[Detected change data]
_ _ _ _ _ _ _
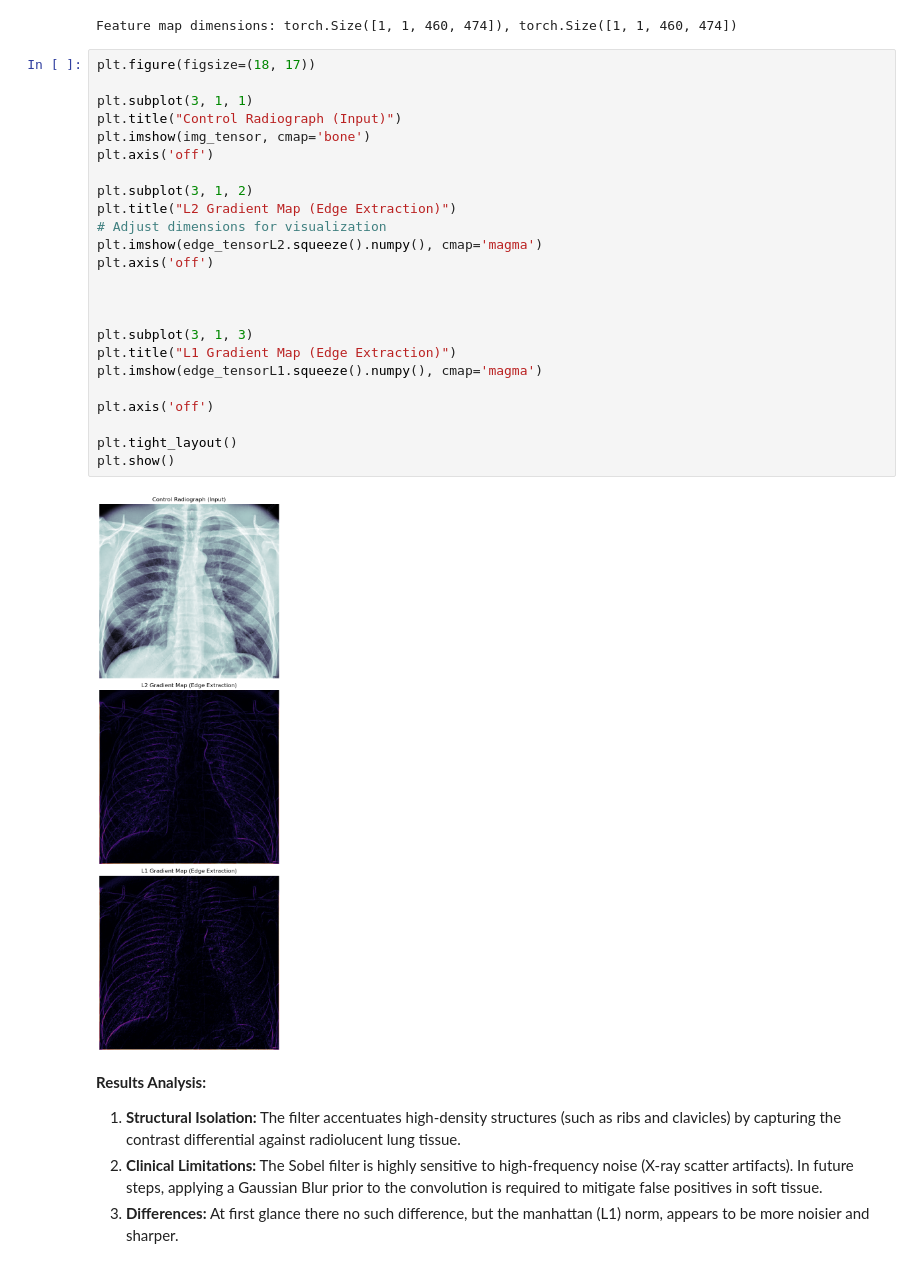
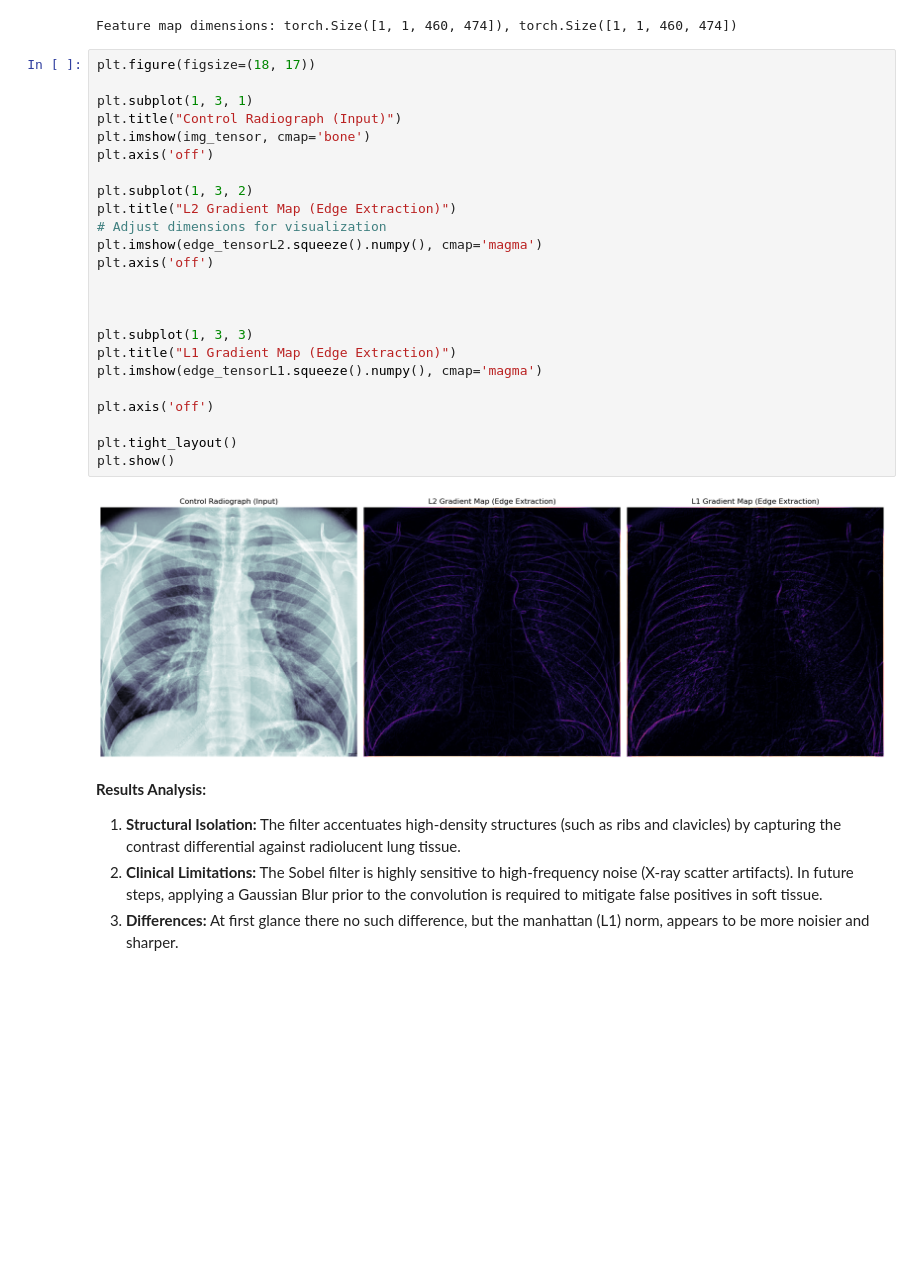
Before and after one commit to RoshTzsche/biomedical_showcase, a Jupyter notebook: notebooks/sobel_xray.ipynb, the cells around one changed output. Saved outputs shown, nothing was run; the diff lists cells and outputs as text; blank space fills up the shorter version.

```diff
--- a/notebooks/sobel_xray.ipynb
+++ b/notebooks/sobel_xray.ipynb
@@ -37,29 +37,29 @@ Feature map dimensions: torch.Size([1, 1, 460, 474]), torch.Size([1, 1, 460, 474
 # %%
 plt.figure(figsize=(18, 17))
 
-plt.subplot(3, 1, 1)
+plt.subplot(1, 3, 1)
 plt.title("Control Radiograph (Input)")
 plt.imshow(img_tensor, cmap='bone')
 plt.axis('off')
 
-plt.subplot(3, 1, 2)
+plt.subplot(1, 3, 2)
 plt.title("L2 Gradient Map (Edge Extraction)")
 # Adjust dimensions for visualization
 plt.imshow(edge_tensorL2.squeeze().numpy(), cmap='magma')
 plt.axis('off')
 
 
 
-plt.subplot(3, 1, 3)
+plt.subplot(1, 3, 3)
 plt.title("L1 Gradient Map (Edge Extraction)")
 plt.imshow(edge_tensorL1.squeeze().numpy(), cmap='magma')
 
 plt.axis('off')
 
 plt.tight_layout()
 plt.show()
 # %% [output]
-[figure, old version]
+[figure, new version]
 # %% [markdown]
 **Results Analysis:**
 1. **Structural Isolation:** The filter accentuates high-density structures (such as ribs and clavicles) by capturing the contrast differential against radiolucent lung tissue.
```
Also changed, not shown: parts of 1 cell of this notebook, 3 other files.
_ _ _ _ _ _ _
Your reply should hold every line above exactly as written and none of the pictures.

Before and after one commit to RoshTzsche/biomedical_showcase, a Jupyter notebook: notebooks/sobel_xray.ipynb, the cells around one changed output. Saved outputs shown, nothing was run; the diff lists cells and outputs as text; blank space fills up the shorter version.

```diff
--- a/notebooks/sobel_xray.ipynb
+++ b/notebooks/sobel_xray.ipynb
@@ -37,29 +37,29 @@ Feature map dimensions: torch.Size([1, 1, 460, 474]), torch.Size([1, 1, 460, 474
 # %%
 plt.figure(figsize=(18, 17))
 
-plt.subplot(3, 1, 1)
+plt.subplot(1, 3, 1)
 plt.title("Control Radiograph (Input)")
 plt.imshow(img_tensor, cmap='bone')
 plt.axis('off')
 
-plt.subplot(3, 1, 2)
+plt.subplot(1, 3, 2)
 plt.title("L2 Gradient Map (Edge Extraction)")
 # Adjust dimensions for visualization
 plt.imshow(edge_tensorL2.squeeze().numpy(), cmap='magma')
 plt.axis('off')
 
 
 
-plt.subplot(3, 1, 3)
+plt.subplot(1, 3, 3)
 plt.title("L1 Gradient Map (Edge Extraction)")
 plt.imshow(edge_tensorL1.squeeze().numpy(), cmap='magma')
 
 plt.axis('off')
 
 plt.tight_layout()
 plt.show()
 # %% [output]
-[figure, old version]
+[figure, new version]
 # %% [markdown]
 **Results Analysis:**
 1. **Structural Isolation:** The filter accentuates high-density structures (such as ribs and clavicles) by capturing the contrast differential against radiolucent lung tissue.
```
Also changed, not shown: parts of 1 cell of this notebook, 3 other files.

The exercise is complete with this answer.